Top 10 sustainability terms every business leader needs to know
August 1, 2021
Digging Deeper – Ellie’s story
September 1, 2021
embed sustainability low carbon mindset

By Billy Dyer

My decision to become vegetarian happened on Monday April 16th 2019. It was the day I started revising for my 2nd year exams at university, and the day I discovered the Extinction Rebellion protests occurring in London over the following two weeks. I was in my university’s study space, procrastinating by reading the news, and saw the XR rebellions. I kept reading and, before I knew it, had been researching XR and their upcoming actions for two hours. I stood up and went for a break. On this break I pondered the absurdity of revising for exams that would impact a future that was becoming increasingly uncertain. The XR protests had lit something in me, and I felt a surge of passion and energy. That evening I bought some spray paint, created a sign, and early on Tuesday morning headed into London. That week I attended the XR protests each day, stayed at various friends houses in the evenings, and fitted in revision when I felt like it. 
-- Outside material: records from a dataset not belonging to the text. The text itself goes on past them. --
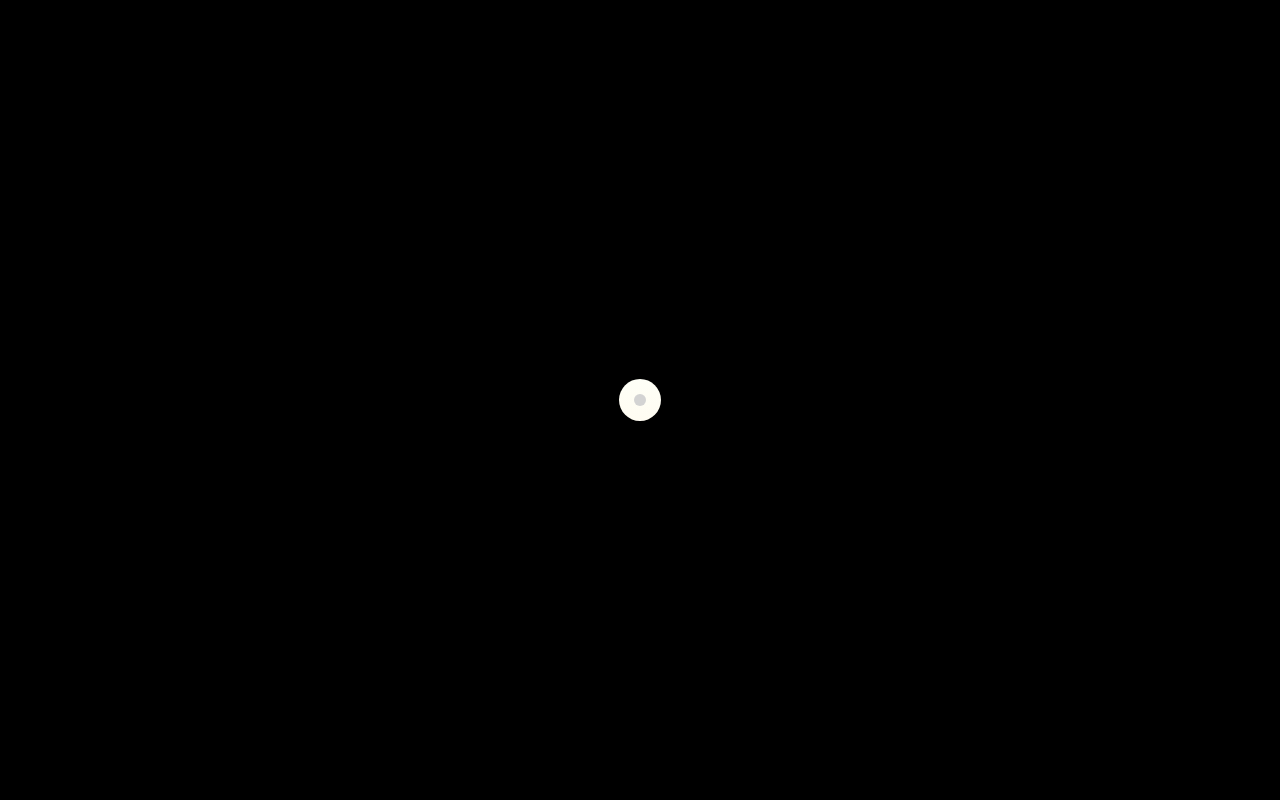
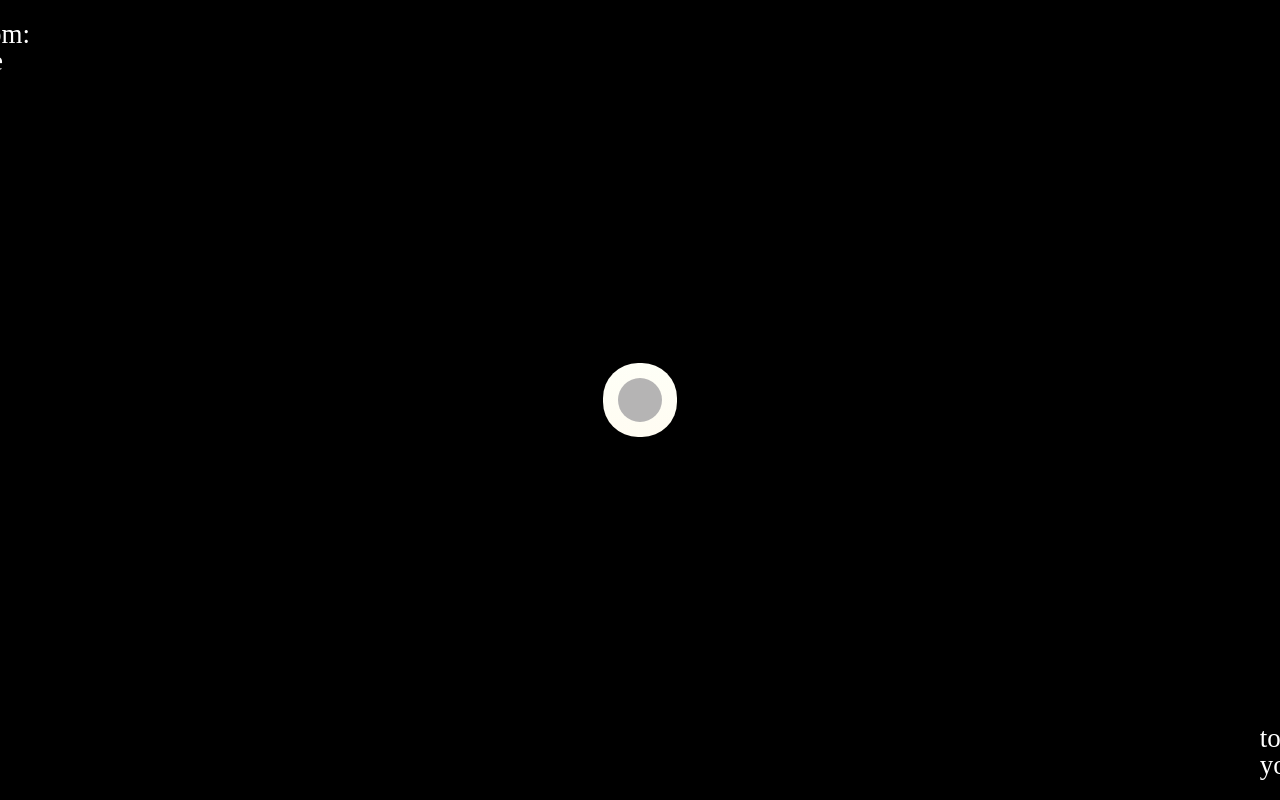
Before and after one commit to cestmoii/-Project-, a plain HTML site: page index.html in a window 1280 px wide. Drawn offline with Linux system fonts and the light colour scheme.

Commit message:
кнопка, подписи

```diff
--- a/index.html
+++ b/index.html
@@ -12,8 +12,16 @@
     </audio>
 
     <audio controls autoplay="">
-      <source src="audio/movement - 5_5.mp3" type="audio/mp3">
+      <source src="audio/movement - 5_7.mp3" type="audio/mp3">
     </audio>
+
+    <section class="from">
+      from: me
+    </section>
+
+    <section class="to">
+      to: you
+    </section>
 
     <section class="btn">
       <div class="play">
--- a/stylesheets/content.css
+++ b/stylesheets/content.css
@@ -4,15 +4,38 @@
   background: ghostwhite;
   background-image: linear-gradient(to bottom, #fefff7, #fffcf2);
   padding: 15px 15px;
-  border-radius: 25px;
+  border-radius: 35px;
 }
 
-.btn:hover {
+.btn .play {
+  background-color: #B5B4B4;
+  padding: 22px 22px;
+  border-radius: 34px;
+}
+
+.btn .play:hover {
   cursor: pointer;
 }
 
-.btn .play {
-  background-color: lightgrey;
-  padding: 6px 6px;
-  border-radius: 6px;
+.btn .play:active {
+  border-bottom: 1px solid #fff;
+  margin: 1px;
+  background-color: #B7B3B3;
+  box-shadow: 2px rgba(0,0,0,0.5)
 }
+
+.from {
+  position: fixed;
+  color: white;
+  font-size: 27px;
+  padding-bottom: 88vh;
+  padding-right: 160vh;
+}
+
+.to {
+  position: fixed;
+  color: white;
+  font-size: 27px;
+  padding-top: 88vh;
+  padding-left: 160vh;
+}
```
I could not ignore the surge of passion – a mix of anger and excitement – that I felt whilst reading about XR. I had been spending a lot of time in the weeks prior with a vegetarian friend, so the topic of plant-based eating was already on my mind. The experience of being so moved when reading about XR led to me becoming vegetarian, as I was aware it’s an action that has immediate and relatively profound effects on an individual’s carbon footprint. 

Since that day, my journey of vegetarianism has not been straightforward. I’ve eaten meat – maybe 20 times in the past two years (plus a three week stint whilst abroad) – but I don’t feel bad about it. I’m not absolutist in this choice, and as someone who enjoys food it’s important to me to be able to have some freedom in my diet. However, when it comes to cheap meat like Big Macs, hotdogs, cheap beef and so on, I know that the enjoyment is so slim, the suffering of animals so large, and the environmental impact also great, that for me it is no longer desirable.

Anyway, veggie options are pretty astounding these days. And to be honest, now when I do eat meat (perhaps once a month) it’s a hell of an experience. I treat myself, and I view meat as a luxury. To modern society, it’s an interesting way to think about it. Now meat is readily available and can be cheap, our perspective towards it has changed significantly. But what would it take for meat to be considered a luxury in your mind? Increase in prices? Scarcity? Improvement in quality? All three of these adjustments could work to reduce the environmental impact of meat consumption. Are they on the horizon? I’m not sure. But one thing is clear: given that meat and dairy contributes almost a quarter of greenhouse gas emissions, some changes to our diet will be certainly required to mitigate climate change. 

The idea that the government may intervene in people’s diets is something many view as dystopian and authoritarian. However, such crises as climate change require a reorientation of our economies and behaviours. The question I leave you with is this: which would be easier for you to stomach – changing your diet by choice, or having it changed for you? 

 

Newsletter Sign Up

Get the latest updates from Contented

We respect your privacy.